- Kalro said they acquired the land from the government in 1949 for agricultural research purposes.
- Residents say they are the original inhabitants of the land measuring about 351 acres since the colonial government days.
Over 200 families living in Mwatate, Kwale county, have vowed to stay put in a disputed land said to belong to the Kenya Agricultural and Livestock Research Organisation.
While appearing before the National Land Commission Alternative Dispute Resolution Technical team, the residents said they are the original inhabitants of the land measuring about 351 acres since the colonial government days.
About 14 heads of families representing the community have been enlisted in the matter.
The session had to be conducted in Swahili because most of the enlisted parties were aged and said they did not go to school and so could not understand English.
Kalro said they acquired the land from the government in 1949 for agricultural research purposes.
Appearing for Kalro, the institution’s deputy legal officer Brenda Wahiga submitted to the commission that at the time they received the parcel registered as CR. No. 34236, no title was issued to them.
The institution claimed that it was issued with an allotment letter in December 16, 1996 after paying the required rates and later received a title of lease for a period of 99 years running from December 1997.
The institution at that time fenced 74.13 acres that they put in use immediately before its operations were temporarily halted and transferred to Mtwapa in Kilifi county.
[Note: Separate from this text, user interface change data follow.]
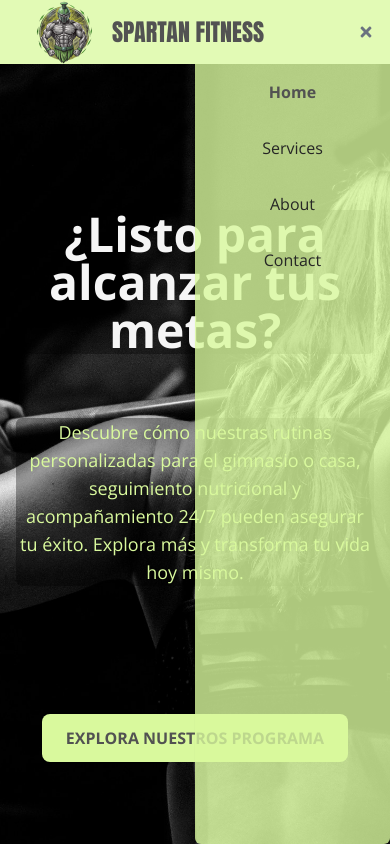
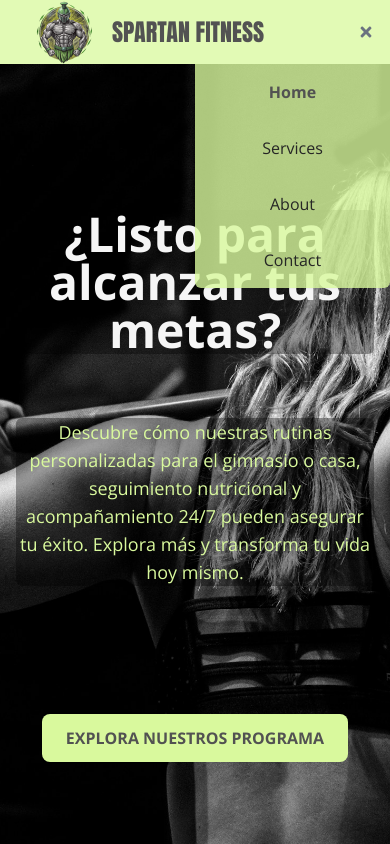
Before and after one commit to feder08/react_comp, a React (Vite) app: page / in a window 390 px wide. Both pictures are taken after a click on the button 366 px from the left and 32 px from the top of the page. Shown: the top 844 px of the page. Built offline with nearby package versions, Linux system fonts and the light colour scheme.

Commit message:
dropmenueffect

```diff
--- /dev/null
+++ b/src/assets/css/NavBar.css
@@ -0,0 +1,30 @@
+/* NavBar.css */
+@keyframes slideDown {
+	0% {
+		max-height: 0;
+		opacity: 0;
+	}
+	100% {
+		max-height: 100vh;
+		opacity: 1;
+	}
+}
+
+@keyframes slideUp {
+	0% {
+		max-height: 100vh;
+		opacity: 1;
+	}
+	100% {
+		max-height: 0;
+		opacity: 0;
+	}
+}
+
+.slide-down {
+	animation: slideDown 0.3s ease forwards;
+}
+
+.slide-up {
+	animation: slideUp 0.3s ease forwards;
+}
--- /dev/null
+++ b/src/assets/images/css/NavBar.css
@@ -0,0 +1,34 @@
+/* NavBar.css */
+@keyframes slideDown {
+	from {
+		transform: translateY(-100%);
+		opacity: 0;
+	}
+	to {
+		transform: translateY(0);
+		opacity: 1;
+	}
+}
+
+@keyframes slideUp {
+	from {
+		transform: translateY(0);
+		opacity: 1;
+	}
+	to {
+		transform: translateY(-100%);
+		opacity: 0;
+	}
+}
+
+.slide-down {
+	animation: slideDown 0.5s ease forwards;
+}
+
+.slide-up {
+	animation: slideUp 0.5s ease forwards;
+}
+
+.menu-closed {
+	display: none;
+}
--- a/src/components/NavBar.jsx
+++ b/src/components/NavBar.jsx
@@ -2,6 +2,7 @@ import {useState, useEffect, useMemo} from "react";
 import {Link, useLocation} from "react-router-dom";
 import {FaBars, FaTimes} from "react-icons/fa";
 import logo from "../assets/images/loguito.png";
+import "../assets/css/NavBar.css";
 
 const labels = {
 	HOME: "Home",
@@ -26,10 +27,12 @@ const NavBar = () => {
 		],
 		[]
 	);
-	//Management state of hamburger Menu
-	const toggleMenu = () => setIsOpen(!isOpen);
+
+	const toggleMenu = () => setIsOpen((prev) => !prev);
+
 	useEffect(() => {
 		const closeMenu = () => setIsOpen(false);
+
 		window.addEventListener("scroll", closeMenu);
 		window.addEventListener("resize", closeMenu);
 		window.addEventListener("popstate", closeMenu);
@@ -41,7 +44,6 @@ const NavBar = () => {
 		};
 	}, []);
 
-	// Set active section based on current path
 	useEffect(() => {
 		const currentPath = location.pathname;
 		const foundSection = nav.find((item) => item.link === currentPath);
@@ -50,13 +52,11 @@ const NavBar = () => {
 		}
 	}, [location.pathname, nav]);
 
-	const menuClass = isOpen
-		? "transform translate-x-0 opacity-100"
-		: "transform translate-x-full opacity-0";
+	const menuClass = isOpen ? "slide-down" : "slide-up";
 
 	return (
 		<header>
-			<nav className="bg-lime-200 bg-opacity-75 flex items-center justify-between shadow-sm">
+			<nav className="bg-lime-200 bg-opacity-75 flex items-center justify-between shadow-sm ">
 				<div className="flex items-center pl-4">
 					<Link to={"/"} className="flex items-center pl-4">
 						<img className="size-16" src={logo} alt="Logo" />
@@ -97,9 +97,8 @@ const NavBar = () => {
 					</button>
 				</div>
 			</nav>
-			{isOpen && (
 			<div
-					className={`fixed top-16 right-0 bottom-0 items-center justify-center z-50 bg-lime-200 bg-opacity-80 w-1/2 h-auto rounded-b-md transition-transform duration-300 ease-in-out shadow-sm max-h-full overflow-y-auto ${menuClass}`}
+				className={`absolute top-16 right-0 z-50 bg-lime-200 bg-opacity-80 w-1/2 max-h-full rounded-b-md transition-transform duration-300 ease-in-out shadow-sm overflow-y-auto ${menuClass}`}
 			>
 				<ul className="space-y-4 p-2">
 					{nav.map((btn, index) => (
@@ -122,7 +121,6 @@ const NavBar = () => {
 					))}
 				</ul>
 			</div>
-			)}
 		</header>
 	);
 };
--- a/src/components/NavBarviejo.jsx
+++ b/src/components/NavBarviejo.jsx
@@ -35,9 +35,7 @@ const NavBar = () => {
 		};
 	}, []);
 
-	const menuClass = isOpen
-		? "transform translate-x-0 opacity-100"
-		: "transform translate-x-full opacity-0";
+	const menuClass = isOpen ? "max-h-screen opacity-100" : "max-h-0 opacity-0";
 
 	return (
 		<header>
@@ -87,7 +85,7 @@ const NavBar = () => {
 			</nav>
 			{isOpen && (
 				<div
-					className={`fixed top-16 right-0 bottom-0 items-center justify-center z-50 bg-lime-200 bg-opacity-80 w-1/2 h-auto rounded-b-md transition-transform duration-300 ease-in-out shadow-sm max-h-full overflow-y-auto ${menuClass}`}
+					className={`fixed top-16 right-0 left-0 z-50 bg-lime-200 bg-opacity-80 transition-all duration-300 ease-in-out overflow-hidden ${menuClass}`}
 				>
 					<ul className="space-y-4 p-2">
 						{nav.map((btn, index) => (
```
Lines whose indentation alone changed are shown as unchanged.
The remaining 271.816 is said to be occupied by the community.
“Trouble began in 1983 over land, at that time, the institution wrote to the district commissioner to come and address the issue of the squatters that had invaded our land,” she said.
Wahiga submitted that they have had a number of engagements with the community and that they had even agreed to vacate the area.
A ministerial circular issued in 2005, directed that all government land acquired illegally should be repossessed and given back to the original government institutions.
“We did a search to identify the families living in the area, we established that most of them inherited the land from their parents, however none of them could identify the burial sites for their loved ones as they claimed to have buried them there,” she added.
In 2016, the lands commission conducted a survey which established that the land was registered to Kalro, therefore it could not declare the area a settlement scheme.
The area has two settlement schemes, the Matuga settlement scheme where the issue is, and the Matuga Sheep and Goat squatters settlement scheme which was to address the challenges arising from the first scheme, of which it is said the residents refused to move.
The last survey conducted in November last year also revealed that the land was registered under the institution’s name.
However, the residents disputed Kalro claims over the land saying they have lived there even before the institution was established.
Omar Saidi Raphano, a 74-year-old resident of the area, told the commission that they were not going to move from the area, adding that at no point had they agreed to move out of the land.
He questioned how the land was issued to Kalro saying their parents were already living in the area when the colonial government is said to have allocated the land to the institution.
He added that they were peaceful people and have lived in peace with the institution over the years.
He wondered why the sessions were being conducted in Mombasa yet the land in question was in Kwale, calling on the commission to do a site visit and bring their surveyors.
“If they say they have a title as they claim, then why did they allow the 2016 survey to be conducted?” he asked.
His sentiments were echoed by 71-year-old Ali Vidzo Juma who said trouble began soon after independence in 1963.
He asked the commission to treat the matter as a historical land injustice saying that the institutions was laying claim over their side of the land which they have lived on for long and built their homesteads.
“We were hopeful that the 2016 survey was going to ensure we get titles for our lands, we even showed the surveyors our boundaries for each homestead, but to date, no communication has come forth,” he said.
Kwale Lands Executive Saumu Beja said the matter was a historical injustice, adding that such matters were common in the county.
“This is a case of land historical injustice, we have so many cases of this nature in the county. The people have no issue with Kalro, we hope the commission will be able to solve the issue amicably,” she said.
The commission established that the institution failed to submit signed minutes for the meetings in which the community agreed to move out. It also established that the community failed to show proof of ownership.
The team will be back next month and is expected to visit the site on February 23.
-Edited by SKanyara